At lunch time on Tuesday I left the house to pick up my girlfriend, but as I opened the front door I was greeted with flames whipping into the air on top of Rome Glen, which is just about 2 kilometers to my east. Fires are usually pretty common in summer around the area, but this one was directly threatening luxury homes along the hill side and there were numerous choppers and spotting planes in the sky already. I quickly ran inside and grabbed my camera equipment, taking along my Canon 400mm L 5.6 and my Canon 50mm 1.8 lenses.
By the time I arrived at Rome Glen, there were dozens of people lining the streets looking to get a view of the fire which was threatening many of their homes. Thankfully no one was obstructing the fire trucks and emergency vehicles which were moving in and out of the area. The fire was burning near or in the Boskloof Estate at the top of Rome Glen and was rapidly moving down the north west side of the hill, fanned by extremely strong winds. The helicopters and planes were bombing the fires as regularly as they could and were doing a good job at keeping the fire line just behind the houses.
Multiple Fires in Close Proximity
While at Rome Glen, I noticed a new fire down the bottom of the hill towards Radlof Park side. It seemed that a lot more of the aerial focus turned in that direction, with the Rome Glen fire seemingly more under control. I wasn’t sure whether the fire at the bottom of the hill was a separate incident or whether it was caused by embers that had traveled downwards and started a new fire.
I quickly ran back to my car and repositioned myself down at Radlof Park. On route, I received a text from a family member saying that my aunt, who lives in Gordon Road opposite the river near Radlof Park was told to get ready for potential evacuation.

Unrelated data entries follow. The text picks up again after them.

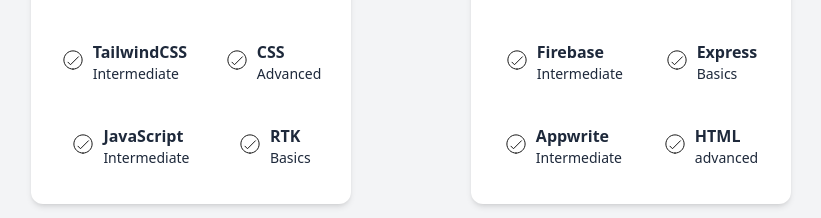
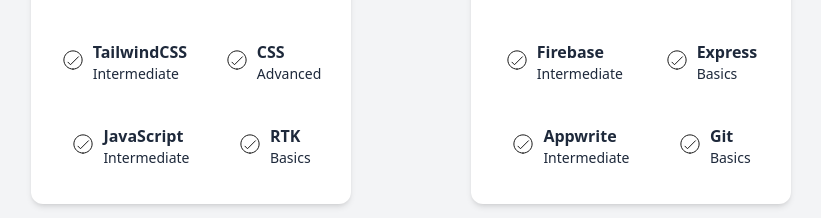
Before and after one commit to Arnabjana2003/react-portfolio, a React (Vite) app: page / in a window 1280 px wide. Shown: the part 1400-1618 px from the top of the page, without its empty margins (229-1050 px from the left). Built offline with nearby package versions, Linux system fonts and the light colour scheme.

Commit message:
skills updated

```diff
--- a/src/components/Skills.jsx
+++ b/src/components/Skills.jsx
@@ -51,8 +51,8 @@
             level: "Intermediate"
         },
         {
-            name: "HTML",
-            level: "advanced"
+            name: "Git",
+            level: "Basics"
         },
     ]
   return (
```
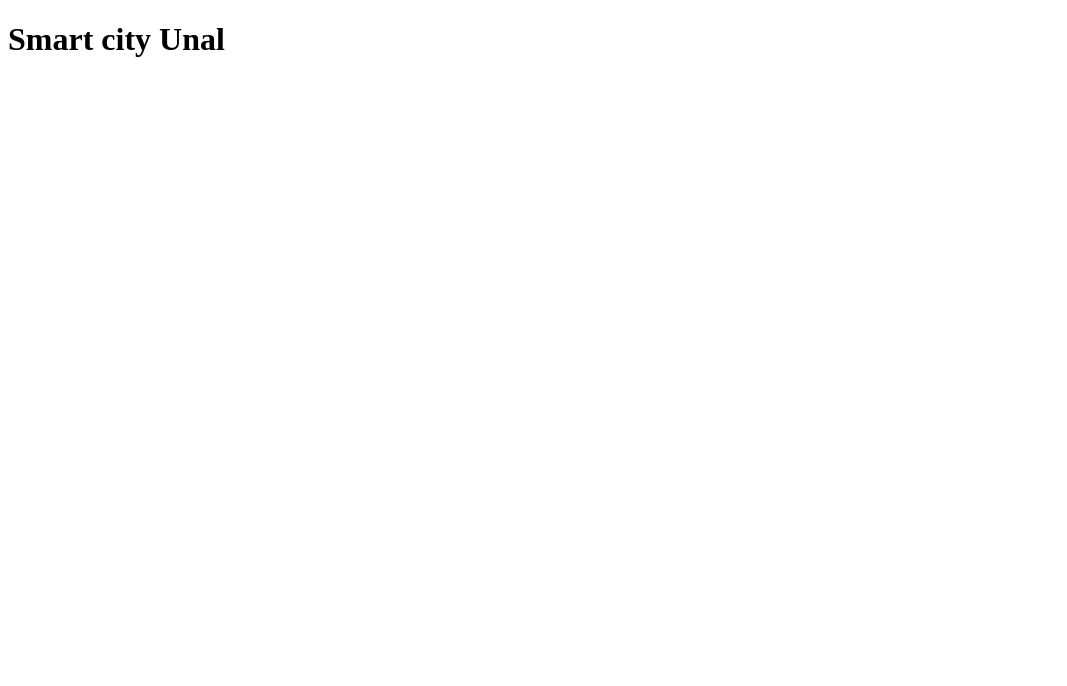
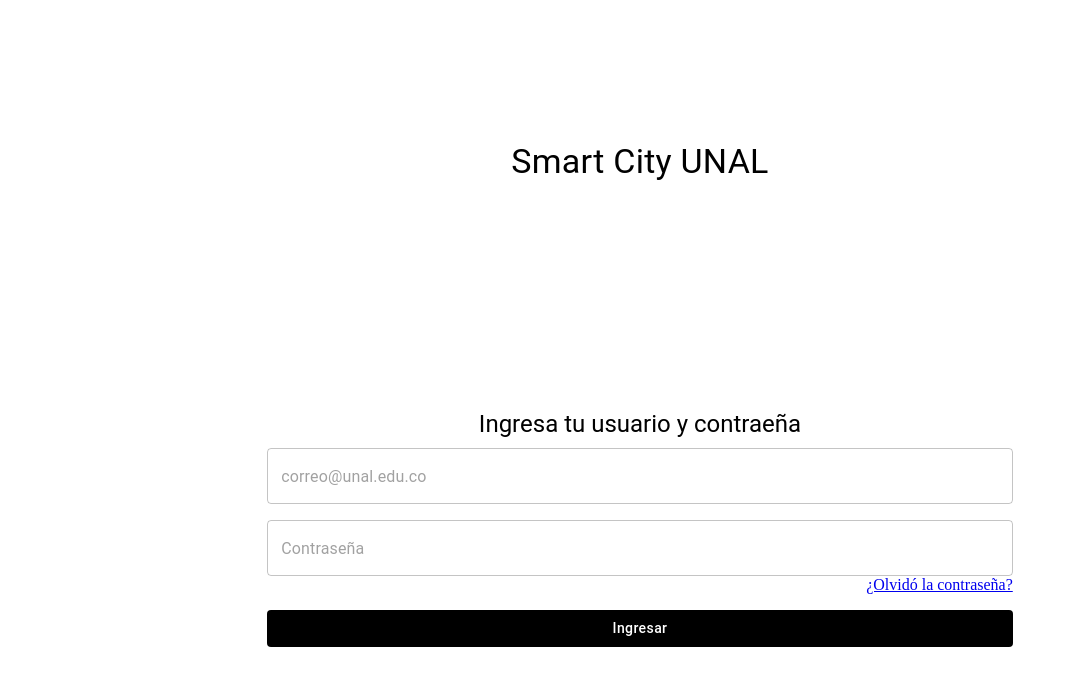
Before and after one commit to tesis-dobregon/tesis-unal, a React (Vite) app in the folder packages/front-end/: page /login in a window 1280 px wide. Shown: the top 686 px of the page, without its empty margins (0-1067 px from the left). Built offline with nearby package versions, Linux system fonts and the light colour scheme.

Commit message:
login layout

```diff
--- a/package.json
+++ b/package.json
@@ -59,6 +59,9 @@
     ]
   },
   "dependencies": {
+    "@emotion/react": "^11.11.4",
+    "@emotion/styled": "^11.11.5",
+    "@mui/material": "^5.15.15",
     "react": "18.2.0",
     "react-dom": "18.2.0",
     "react-router-dom": "6.11.2"
--- /dev/null
+++ b/packages/front-end/src/components/login/login.scss
@@ -0,0 +1,12 @@
+.black-button{
+    background: black !important;
+    text-transform: none !important;
+    color: white !important;
+}
+.link-right{
+    display: flex;
+    flex-direction: row;
+    align-items: end;
+    justify-content: end;
+    width: 100%;
+}
--- /dev/null
+++ b/packages/front-end/src/components/login/login.tsx
@@ -0,0 +1,66 @@
+import { useState } from "react";
+import { Button, Grid, TextField, Typography } from "@mui/material";
+import './login.scss';
+import { Link } from "react-router-dom";
+interface userCredentials{
+    username: string;
+    password: string;
+}
+const LoginPage: React.FunctionComponent<unknown> = () => {
+    const [userName, setUserName] = useState("");
+    const [password, setPassword] = useState("");
+
+    const handleLogin = () => {
+
+    }
+    return(
+        <>
+            <Grid container direction="column" justifyContent="center" alignItems="center" style={{ height: '100vh' }}>
+                <Grid item  xs={12} sm={8} md={6} lg={4} justifyContent="center" alignItems="center">
+                <Typography variant="h4" gutterBottom align="center">Smart City UNAL</Typography>
+                </Grid>
+                <Grid item xs={12} sm={8} md={6} lg={4}>
+                    <div>
+                        <Typography variant="h5" gutterBottom align="center">
+                            Ingresa tu usuario y contraeña
+                        </Typography>
+                        <form onSubmit={handleLogin}>
+                            <Grid container spacing={2}>
+                                <Grid item xs={12}>
+                                    <TextField
+                                        fullWidth
+                                        placeholder="correo@unal.edu.co"
+                                        variant="outlined"
+                                        value={userName}
+                                        onChange={(e) => setUserName(e.target.value)}
+                                    />
+                                </Grid>
+                                <Grid item xs={12}>
+                                    <TextField
+                                        fullWidth
+                                        placeholder="Contraseña"
+                                        type="password"
+                                        variant="outlined"
+                                        value={password}
+                                        onChange={(e) => setPassword(e.target.value)}
+                                    />
+                                </Grid>
+                                <div className="link-right">
+                                    <Link to={""}>
+                                        ¿Olvidó la contraseña?
+                                    </Link>
+                                </div>
+                                <Grid item xs={12}>
+                                    <Button type="submit" className="black-button" fullWidth>
+                                        Ingresar
+                                    </Button>
+                                </Grid>
+                            </Grid>
+                        </form>
+                    </div>
+                </Grid>
+            </Grid>
+        </>
+    )
+}
+export default LoginPage;
--- a/packages/front-end/src/main.tsx
+++ b/packages/front-end/src/main.tsx
@@ -1,7 +1,7 @@
 import { StrictMode } from 'react';
 import * as ReactDOM from 'react-dom/client';
-import { BrowserRouter } from 'react-router-dom';
-
+import { BrowserRouter, Route, Routes } from 'react-router-dom';
+import  LoginPage from './components/login/login';
 import App from './app/app';
 
 const root = ReactDOM.createRoot(
@@ -10,7 +10,11 @@
 root.render(
   <StrictMode>
     <BrowserRouter>
-      <App />
+      <Routes>
+        <Route element={<LoginPage/>} path='/login'>
+
+        </Route>
+      </Routes>
     </BrowserRouter>
   </StrictMode>
 );
```
Also changed, not shown: 1 other file (tests, documents, lock files or other folders).
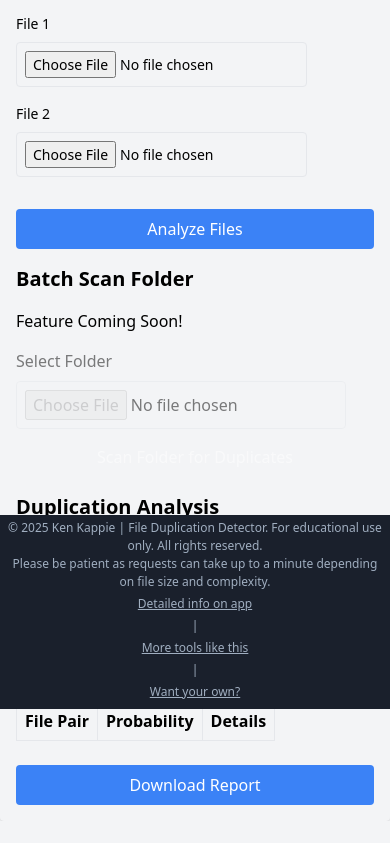
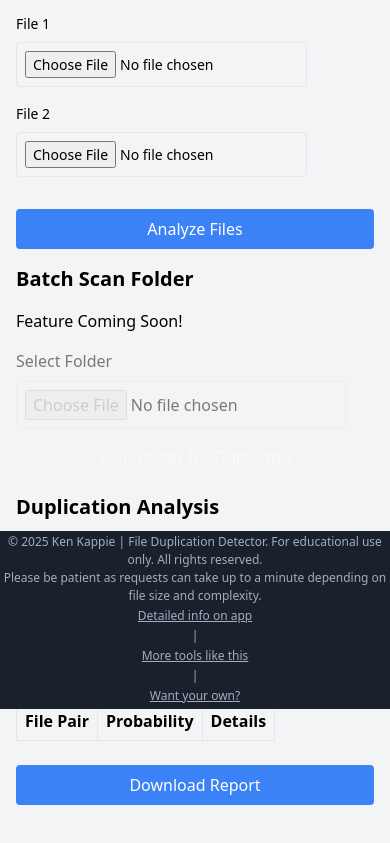
Before and after one commit to kappter/file-duplication-detector, a website: page index.html in a window 390 px wide. Shown: the part 135-978 px from the top of the page. Before the commit the page ends 956 px from the top, so only its background shows below. Drawn offline with Linux system fonts and the light colour scheme.

Commit message:
Add files via upload

```diff
--- a/index.html
+++ b/index.html
@@ -50,6 +50,7 @@
             max-width: 900px;
             margin: 0 auto;
             padding: 1rem;
+            padding-bottom: 6rem; /* Added padding to account for footer height */
             width: 100%;
         }
         .flex-col {
@@ -70,6 +71,8 @@
         }
         .button {
             width: 100%;
+            position: relative;
+            z-index: 1; /* Ensure button is above footer */
         }
         .results-table {
             width: 100%;
@@ -82,10 +85,10 @@
             width: 100%;
             background-color: #1a202c;
             color: #a0aec0;
-            padding: 0.5rem;
+            padding: 0.25rem; /* Reduced padding to minimize height */
             text-align: center;
             font-size: 0.875rem;
-            z-index: 10;
+            z-index: 0; /* Ensure footer is below buttons */
         }
         .disabled-section {
             opacity: 0.5;
@@ -113,11 +116,14 @@
             }
             .fixed-footer {
                 font-size: 0.75rem;
-                padding: 0.25rem;
+                padding: 0.125rem; /* Further reduced padding on mobile */
             }
             .footer-links a {
                 display: block;
-                margin: 0.25rem 0;
+                margin: 0.125rem 0;
+            }
+            .container {
+                padding-bottom: 5rem; /* Adjusted padding for mobile */
             }
         }
     </style>
```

Once at Radlof, the flames had progressed to within 50 or so meters of the river and had already done significant damage to what I believe is the Morgenster Estate with people reporting that there had been a house on the property that had burnt in the process. The sky was now becoming thick with smoke, and through communication with fellow weather enthusiast Gordon Richardson I heard that the plume of smoke had already traveled from Somerset West, past Cape Point.
Community members gathered alongside the river, occasionally being pushed back by those enforcing public safety measures along the area. The flames would wax and wane just behind the trees blocking our view by the river.
We stayed photographing and watching the fire at Radlof for a number of hours, but left at around 17:30 when things seemed to have gotten under control. Upon leaving, we noticed that another massive fire, now much larger than the Morgenster or Rome Glen fire seemed to be spreading. It was hard to get good visuals on the location of the fire, but it appeared to be the fire near Sir Lowry’s Pass which was rapidly spreading and moving in the direction of Vergelegen Farm.
A Flare Up
About an hour after I had headed home I got a call from my cousin, saying that things had flared up again at Radlof and that the fire was now right against the river, threatening the houses on the other side. I once again grabbed my camera and rushed down. The streets were lit with emergency lights, police posted at each stop street and traffic circle in the area. I managed to park near the cricket club and went down to the river for a better view. By the time I got there the fire department had things under control again, there was burning just meters from the river, but there was a fire truck present with firefighters battling the blaze.
Community members were doing their part by bringing food and drinks to the fire fighters, attempting to make their lives a bit easier during the battle.
I then received news later in the evening, after getting back home – that there was also a fire at the Radlof Park cricket club. It’s likely that this was caused by a loose ember being blown into the dry grass that surrounds the club.
A New Threat
By 22:00 in the evening, the Radlof fire had taken a back seat to the now raging fire which had progressed from Sir Lowry’s Pass and was now threatening houses near Vergelegen.
The third drive down saw my on route with numerous cars speeding with their horse trailers attached. Horses, cows and sheep were at risk and were being evacuated, along with several areas of housing. The winds continued to rage well into the night, though had dropped to much lower levels in the early hours of the morning.
During my 22:00 drive, I drove up to a vantage point and looked out over the town, occasionally the smoke would give way to a visual of flames that lined an area from one side of the town to the other. It must have been extremely difficult for those fighting the fires to spread themselves over such a large area of active burning.
Today, January 4th – things seem a bit better with the winds a fraction of what they were yesterday. But the fire(s) continue to burn. There have been several confirmed reports of houses burning down, including the Bizweni Lodge, a well recognized guest house in the area.
One thought to “Chasing Fires in Somerset West (3 January 2017)”
Incredible images! Am a fellow resident and am amazed at how our community has pulled together to help out. Great post!